Daphnia is a freshwater critter that is very low maintenance. In fact they do best if left alone to "do their thing." Plan on getting the Dahpnia started as soon as the tadpoles are on the Infusoria.

Here's what you'll need to get started:

Blue Spruce Biological Supply
Product Item # Size Price
Mixed Protozoa Culture


4 oz.

Protozoan Medium


1000 ml.

Daphnia Culture


2 oz.

Erlenmeyer Flask (optional)


1000 ml.



Keeping a pure culture: It's not difficult if you follow a few rules

When I ordered my culture I also ordered sterile medium and a 1000 ml. Erlenmeyer flask. An Erlenmeyer flask is cone-shaped with a flat bottom and a short neck.  It's very handy for keeping liquid culture medium because of its design.

UPS had managed to damage one of my containers of medium and I was worried that both might be contaminated. I placed the medium in the flask and boiled it for about 5 minutes to make sure everything was sterilized. Note: I boiled the medium ONLY, not the Infusoria culture.

I covered the neck with a paper towel and let the medium cool to room temperature.  I carefully added the paramecium culture making sure not to get the neck of the flask wet on the inside. I used a large wad of sterile cotton, available in rolls at most drug stores, to stopper the flask. The cotton is a good barrier to bacteria as long as it stays dry. It also lets gasses vent from the flask and allows air in. When I need more culture for the tadpoles I use a sterile eyedropper to move culture from the flask into a small container. You can keep a pure culture for months this way.

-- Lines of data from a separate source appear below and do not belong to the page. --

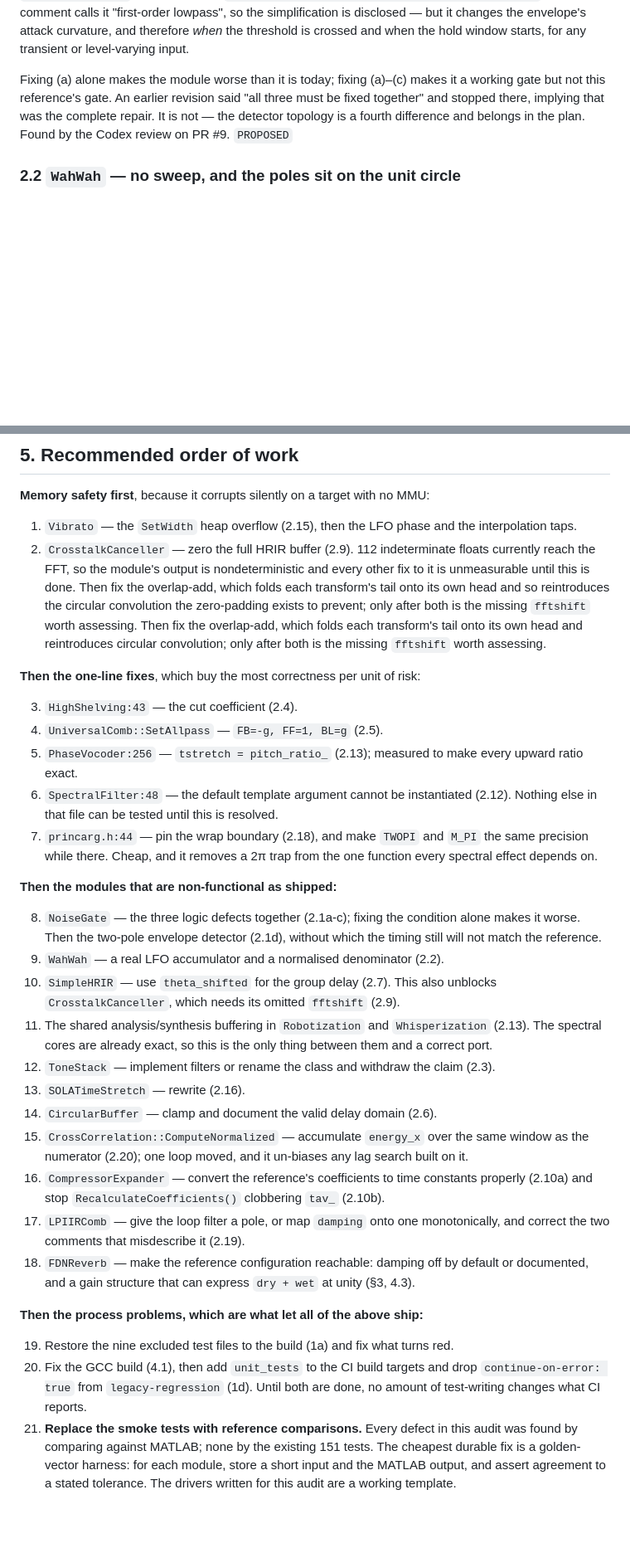
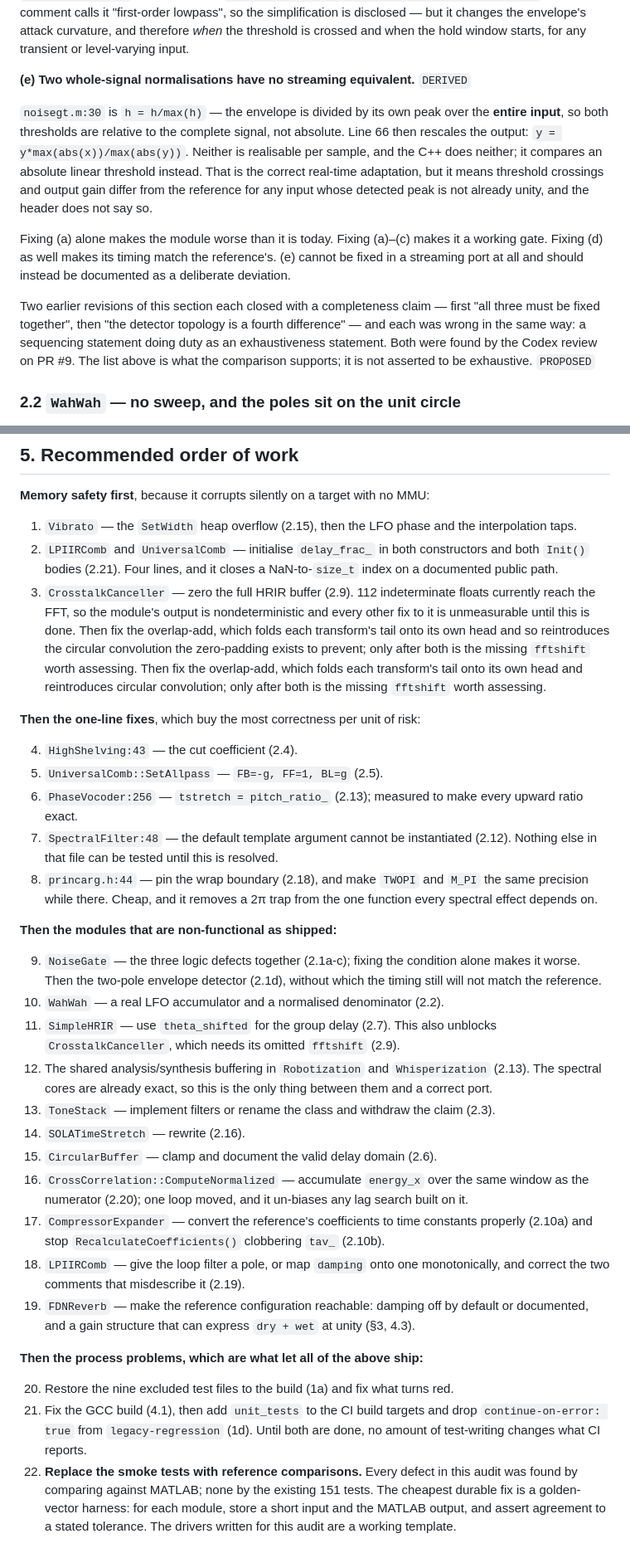
Before and after one commit to Denys/DAFX_2_Daisy_lib, a Markdown page: docs/PORT_AUDIT_2026-09-16.md, 2 parts joined by grey strips. Shown at 83% size. Drawn GitHub-style; blank space fills up the shorter version.

Commit message:
docs: address the fifth review round on the audit
All four findings verified and correct.

- delay_frac_ is declared in both comb classes but appears in neither
  their constructors nor their Init() bodies, so the documented sequence
  Init() then ProcessFractional() reads indeterminate memory. Verified
  by constructing over storage pre-set to 0xFF: the call returns NaN.
  The value is then cast to size_t to index the delay buffer, which is
  undefined behaviour, and the guard above it is skipped because NaN
  comparisons are false, so the index is unconstrained. Added as 2.21
  and as step 2 of the memory-first work order.

  The review named LPIIRComb only. UniversalComb has the identical
  defect -- same member, same two omissions, same public path -- and is
  covered by the same section. FDNReverb's unset constructor members are
  recorded alongside but distinguished: Init() does set them.

- NoiseGate: noisegt.m divides the envelope by its whole-signal peak at
  line 30 and rescales the output at line 66. Neither is realisable per
  sample and the C++ does neither, so threshold crossings and output
  gain differ for any input whose detected peak is not already unity.
  Added as 2.1(e). Two earlier revisions of that section each closed
  with a completeness claim that was wrong the same way -- a sequencing
  statement doing duty as an exhaustiveness statement -- and the section
  now says what the comparison supports without asserting it is
  exhaustive.

- The scope-summary prose called princarg "the one low-level defect"
  while the table beside it counted xcorr defective and 2.20 documented
  a structural defect there. Corrected.

- Snapping each FDN delay to its nearest prime does not guarantee
  coprimality, because two targets can select the same prime. Verified:
  at 8 kHz with the public minimum SetDelayScale(0.1) the nearest primes
  are 3, 3, 5, 5; at 16 kHz with the same scale, 5, 7, 11, 11.
  Coincident delays are worse than shared factors. The remediation now
  requires distinct primes and accounts for the MaxDelay clamp.

Co-Authored-By: Claude Opus 5 <noreply@anthropic.com>
Claude-Session: https://claude.ai/code/session_01AMjZABeNw42nfTddBVFAK9

```diff
--- a/docs/PORT_AUDIT_2026-09-16.md
+++ b/docs/PORT_AUDIT_2026-09-16.md
@@ -140,11 +140,26 @@ The in-file comment calls it "first-order lowpass", so the simplification is dis
 but it changes the envelope's attack curvature, and therefore *when* the threshold is
 crossed and when the hold window starts, for any transient or level-varying input.
 
-Fixing (a) alone makes the module worse than it is today; fixing (a)–(c) makes it a
-working gate but not this reference's gate. An earlier revision said "all three must be
-fixed together" and stopped there, implying that was the complete repair. It is not — the
-detector topology is a fourth difference and belongs in the plan. Found by the Codex
-review on PR #9. `PROPOSED`
+**(e) Two whole-signal normalisations have no streaming equivalent.** `DERIVED`
+
+`noisegt.m:30` is `h = h/max(h)` — the envelope is divided by its own peak over the
+**entire input**, so both thresholds are relative to the complete signal, not absolute.
+Line 66 then rescales the output: `y = y*max(abs(x))/max(abs(y))`. Neither is realisable
+per sample, and the C++ does neither; it compares an absolute linear threshold instead.
+That is the correct real-time adaptation, but it means threshold crossings and output gain
+differ from the reference for any input whose detected peak is not already unity, and the
+header does not say so.
+
+Fixing (a) alone makes the module worse than it is today. Fixing (a)–(c) makes it a
+working gate. Fixing (d) as well makes its timing match the reference's. (e) cannot be
+fixed in a streaming port at all and should instead be documented as a deliberate
+deviation.
+
+Two earlier revisions of this section each closed with a completeness claim — first "all
+three must be fixed together", then "the detector topology is a fourth difference" — and
+each was wrong in the same way: a sequencing statement doing duty as an exhaustiveness
+statement. Both were found by the Codex review on PR #9. The list above is what the
+comparison supports; it is not asserted to be exhaustive. `PROPOSED`
 
 ### 2.2 `WahWah` — no sweep, and the poles sit on the unit circle
 
@@ -911,7 +964,10 @@ the script. `UNVERIFIED` as to the book's printed text; `DERIVED` from the file.
 
 1. `Vibrato` — the `SetWidth` heap overflow (2.15), then the LFO phase and the
    interpolation taps.
-2. `CrosstalkCanceller` — zero the full HRIR buffer (2.9). 112 indeterminate floats
+2. `LPIIRComb` and `UniversalComb` — initialise `delay_frac_` in both constructors and
+   both `Init()` bodies (2.21). Four lines, and it closes a NaN-to-`size_t` index on a
+   documented public path.
+3. `CrosstalkCanceller` — zero the full HRIR buffer (2.9). 112 indeterminate floats
    currently reach the FFT, so the module's output is nondeterministic and every other fix
    to it is unmeasurable until this is done. Then fix the overlap-add, which folds each
    transform's tail onto its own head and so reintroduces the circular convolution the
@@ -922,46 +978,46 @@ the script. `UNVERIFIED` as to the book's printed text; `DERIVED` from the file.
 
 **Then the one-line fixes**, which buy the most correctness per unit of risk:
 
-3. `HighShelving:43` — the cut coefficient (2.4).
-4. `UniversalComb::SetAllpass` — `FB=-g, FF=1, BL=g` (2.5).
-5. `PhaseVocoder:256` — `tstretch = pitch_ratio_` (2.13); measured to make every upward
+4. `HighShelving:43` — the cut coefficient (2.4).
+5. `UniversalComb::SetAllpass` — `FB=-g, FF=1, BL=g` (2.5).
+6. `PhaseVocoder:256` — `tstretch = pitch_ratio_` (2.13); measured to make every upward
    ratio exact.
-6. `SpectralFilter:48` — the default template argument cannot be instantiated (2.12).
+7. `SpectralFilter:48` — the default template argument cannot be instantiated (2.12).
    Nothing else in that file can be tested until this is resolved.
-7. `princarg.h:44` — pin the wrap boundary (2.18), and make `TWOPI` and `M_PI` the same
+8. `princarg.h:44` — pin the wrap boundary (2.18), and make `TWOPI` and `M_PI` the same
    precision while there. Cheap, and it removes a 2π trap from the one function every
    spectral effect depends on.
 
 **Then the modules that are non-functional as shipped:**
 
-8. `NoiseGate` — the three logic defects together (2.1a-c); fixing the condition alone
+9. `NoiseGate` — the three logic defects together (2.1a-c); fixing the condition alone
    makes it worse. Then the two-pole envelope detector (2.1d), without which the timing
    still will not match the reference.
-9. `WahWah` — a real LFO accumulator and a normalised denominator (2.2).
-10. `SimpleHRIR` — use `theta_shifted` for the group delay (2.7). This also unblocks
+10. `WahWah` — a real LFO accumulator and a normalised denominator (2.2).
+11. `SimpleHRIR` — use `theta_shifted` for the group delay (2.7). This also unblocks
    `CrosstalkCanceller`, which needs its omitted `fftshift` (2.9).
-11. The shared analysis/synthesis buffering in `Robotization` and `Whisperization` (2.13).
+12. The shared analysis/synthesis buffering in `Robotization` and `Whisperization` (2.13).
    The spectral cores are already exact, so this is the only thing between them and a
    correct port.
-12. `ToneStack` — implement filters or rename the class and withdraw the claim (2.3).
-13. `SOLATimeStretch` — rewrite (2.16).
-14. `CircularBuffer` — clamp and document the valid delay domain (2.6).
-15. `CrossCorrelation::ComputeNormalized` — accumulate `energy_x` over the same window as
+13. `ToneStack` — implement filters or rename the class and withdraw the claim (2.3).
+14. `SOLATimeStretch` — rewrite (2.16).
+15. `CircularBuffer` — clamp and document the valid delay domain (2.6).
+16. `CrossCorrelation::ComputeNormalized` — accumulate `energy_x` over the same window as
     the numerator (2.20); one loop moved, and it un-biases any lag search built on it.
-16. `CompressorExpander` — convert the reference's coefficients to time constants
+17. `CompressorExpander` — convert the reference's coefficients to time constants
     properly (2.10a) and stop `RecalculateCoefficients()` clobbering `tav_` (2.10b).
-17. `LPIIRComb` — give the loop filter a pole, or map `damping` onto one monotonically,
+18. `LPIIRComb` — give the loop filter a pole, or map `damping` onto one monotonically,
     and correct the two comments that misdescribe it (2.19).
-18. `FDNReverb` — make the reference configuration reachable: damping off by default
+19. `FDNReverb` — make the reference configuration reachable: damping off by default
     or documented, and a gain structure that can express `dry + wet` at unity (§3, 4.3).
 
 **Then the process problems, which are what let all of the above ship:**
 
-19. Restore the nine excluded test files to the build (1a) and fix what turns red.
-20. Fix the GCC build (4.1), then add `unit_tests` to the CI build targets and drop
+20. Restore the nine excluded test files to the build (1a) and fix what turns red.
+21. Fix the GCC build (4.1), then add `unit_tests` to the CI build targets and drop
     `continue-on-error: true` from `legacy-regression` (1d). Until both are done, no
     amount of test-writing changes what CI reports.
-21. **Replace the smoke tests with reference comparisons.** Every defect in this audit was
+22. **Replace the smoke tests with reference comparisons.** Every defect in this audit was
     found by comparing against MATLAB; none by the existing 151 tests. The cheapest
     durable fix is a golden-vector harness: for each module, store a short input and the
     MATLAB output, and assert agreement to a stated tolerance. The drivers written for
```
Also changed, not shown: other parts of docs/PORT_AUDIT_2026-09-16.md (+43 -5 lines).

By Bill Malay
Reprinted from THE AQUARIAN

Here's a proven method of culturing Infusoria for raising the fry of your egg layers. With this method, a one-gallon culture will support about one hundred young fish until they are past the Infusoria stage. There are ways to raise the fry of egg layers that require infusoria as their first food. One of the main reasons most of the newly hatched fish disappear is that, when Infusoria is fed, there is too much of the contaminated water in the tank, thus killing the fry.

The materials needed are at least two test tubes, a one gallon wide mouth jar, a quart jar to stand the tubes upright in after they are filled with Infusoria water, a syringe bulb with rigid plastic tubing inserted in the open end of the bulb, and some lettuce leaves. The water used is taken out of a tank that has aged water and fish in it. The method used is as follows:

Fill the one gallon jar with the water from the tank, and add 1/2 dozen lettuce leaves. In about 3 days, you will notice a scum forming in the jar. Next, take the syringe and suck the water and scum from the top of the jar, not going in deeper than 1/4". Now take a handkerchief, or bleached muslin, such as an old sheet, and strain the water taken from the jar of Infusoria through the handkerchief into a small jar or cup. This removes most of the scum particles. Fill the two test tubes with the strained water and stand them upright in the jar over night. The next morning you will notice that the Infusoria has risen to the top of the test tubes. Pour only about 1/2 inch of this into a tank that has fry in it and pour the rest back into the Infusoria jar. Do not put an airstone into the gallon jar as this would keep them swirling in the jar and they would not collect in the top in a mass as you want them to.

My theory is that the reason the Infusoria collect in the cultured jar, and also in the test tubes, is that they come up for oxygen. T his amount of Infusoria culture that you have in the jar will smell foul, but that does not harm your fish as you harvest almost pure Infusoria each morning and night until the fry are ready for Microworms or other food. A 1 gallon culture will support about 100 young fish until they are past the Infusoria stage.

Keep looking at the bellies of the fry to make sure that they are full at all times. A magnifying glass is very helpful in checking the young fry and also to see how much Infusoria is already in the tank with them.